What you are asked to do:
Please print the entries below exactly, from the line with "A[PDF Documents - up" through the line with "Next-Gen Retrieval & Caching", including both of those lines and leaving out all others.

*** Data under study Section Begins ***

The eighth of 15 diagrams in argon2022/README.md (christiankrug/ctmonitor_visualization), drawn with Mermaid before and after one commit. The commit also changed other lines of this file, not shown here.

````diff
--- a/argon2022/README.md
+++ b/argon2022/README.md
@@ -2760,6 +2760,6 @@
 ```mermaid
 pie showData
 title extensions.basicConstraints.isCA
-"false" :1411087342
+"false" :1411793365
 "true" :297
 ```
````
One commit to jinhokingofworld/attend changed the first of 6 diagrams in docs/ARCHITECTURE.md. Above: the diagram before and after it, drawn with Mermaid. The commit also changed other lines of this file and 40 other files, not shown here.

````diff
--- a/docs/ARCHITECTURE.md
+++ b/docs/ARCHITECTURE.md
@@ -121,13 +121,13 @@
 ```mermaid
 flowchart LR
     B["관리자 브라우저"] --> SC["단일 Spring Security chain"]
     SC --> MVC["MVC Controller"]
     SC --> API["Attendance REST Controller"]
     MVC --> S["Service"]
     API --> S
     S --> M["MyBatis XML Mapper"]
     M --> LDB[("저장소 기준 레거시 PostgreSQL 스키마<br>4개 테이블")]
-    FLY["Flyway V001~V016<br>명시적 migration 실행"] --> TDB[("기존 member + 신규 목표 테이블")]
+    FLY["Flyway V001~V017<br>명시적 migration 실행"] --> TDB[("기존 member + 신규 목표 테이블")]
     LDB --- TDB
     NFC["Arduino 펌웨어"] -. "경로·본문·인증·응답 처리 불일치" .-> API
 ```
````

*** Data under study Section Ends ***
*** Data under study Section Begins ***

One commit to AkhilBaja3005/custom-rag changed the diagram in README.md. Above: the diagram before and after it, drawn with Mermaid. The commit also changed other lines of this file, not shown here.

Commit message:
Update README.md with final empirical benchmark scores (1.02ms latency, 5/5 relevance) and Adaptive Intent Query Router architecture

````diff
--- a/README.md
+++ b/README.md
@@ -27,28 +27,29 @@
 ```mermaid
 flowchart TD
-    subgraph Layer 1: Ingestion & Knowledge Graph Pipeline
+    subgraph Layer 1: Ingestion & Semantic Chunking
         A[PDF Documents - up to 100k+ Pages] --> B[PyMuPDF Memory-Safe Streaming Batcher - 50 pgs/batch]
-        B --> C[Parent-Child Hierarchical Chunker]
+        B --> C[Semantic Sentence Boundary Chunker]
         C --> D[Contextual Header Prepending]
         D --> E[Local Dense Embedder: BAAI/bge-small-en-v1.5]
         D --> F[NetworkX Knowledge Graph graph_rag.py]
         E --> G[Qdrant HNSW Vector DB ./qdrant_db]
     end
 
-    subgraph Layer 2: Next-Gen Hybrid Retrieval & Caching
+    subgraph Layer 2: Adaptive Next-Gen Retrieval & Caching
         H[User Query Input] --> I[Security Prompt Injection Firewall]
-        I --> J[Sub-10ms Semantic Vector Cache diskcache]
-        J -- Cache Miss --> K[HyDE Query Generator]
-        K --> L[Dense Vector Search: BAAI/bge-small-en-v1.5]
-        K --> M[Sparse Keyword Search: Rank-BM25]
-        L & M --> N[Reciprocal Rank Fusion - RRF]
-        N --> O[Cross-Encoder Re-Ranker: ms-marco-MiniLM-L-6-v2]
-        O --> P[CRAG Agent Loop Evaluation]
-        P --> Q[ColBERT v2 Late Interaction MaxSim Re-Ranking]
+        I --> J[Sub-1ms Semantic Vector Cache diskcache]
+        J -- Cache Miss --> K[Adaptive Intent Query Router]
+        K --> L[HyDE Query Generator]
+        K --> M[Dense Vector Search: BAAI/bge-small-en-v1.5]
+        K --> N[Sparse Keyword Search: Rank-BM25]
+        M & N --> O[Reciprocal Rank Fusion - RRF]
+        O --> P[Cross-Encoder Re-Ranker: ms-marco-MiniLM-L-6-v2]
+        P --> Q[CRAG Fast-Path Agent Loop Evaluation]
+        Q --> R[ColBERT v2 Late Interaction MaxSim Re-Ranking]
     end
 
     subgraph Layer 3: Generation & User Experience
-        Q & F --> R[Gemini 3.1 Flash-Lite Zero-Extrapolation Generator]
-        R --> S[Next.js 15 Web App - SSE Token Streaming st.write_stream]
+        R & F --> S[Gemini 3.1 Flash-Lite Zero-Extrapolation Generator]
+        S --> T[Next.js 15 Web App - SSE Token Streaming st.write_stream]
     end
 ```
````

*** Data under study Section Ends ***

Result:
         A[PDF Documents - up to 100k+ Pages] --> B[PyMuPDF Memory-Safe Streaming Batcher - 50 pgs/batch]
-        B --> C[Parent-Child Hierarchical Chunker]
+        B --> C[Semantic Sentence Boundary Chunker]
         C --> D[Contextual Header Prepending]
         D --> E[Local Dense Embedder: BAAI/bge-small-en-v1.5]
         D --> F[NetworkX Knowledge Graph graph_rag.py]
         E --> G[Qdrant HNSW Vector DB ./qdrant_db]
     end
 
-    subgraph Layer 2: Next-Gen Hybrid Retrieval & Caching
+    subgraph Layer 2: Adaptive Next-Gen Retrieval & Caching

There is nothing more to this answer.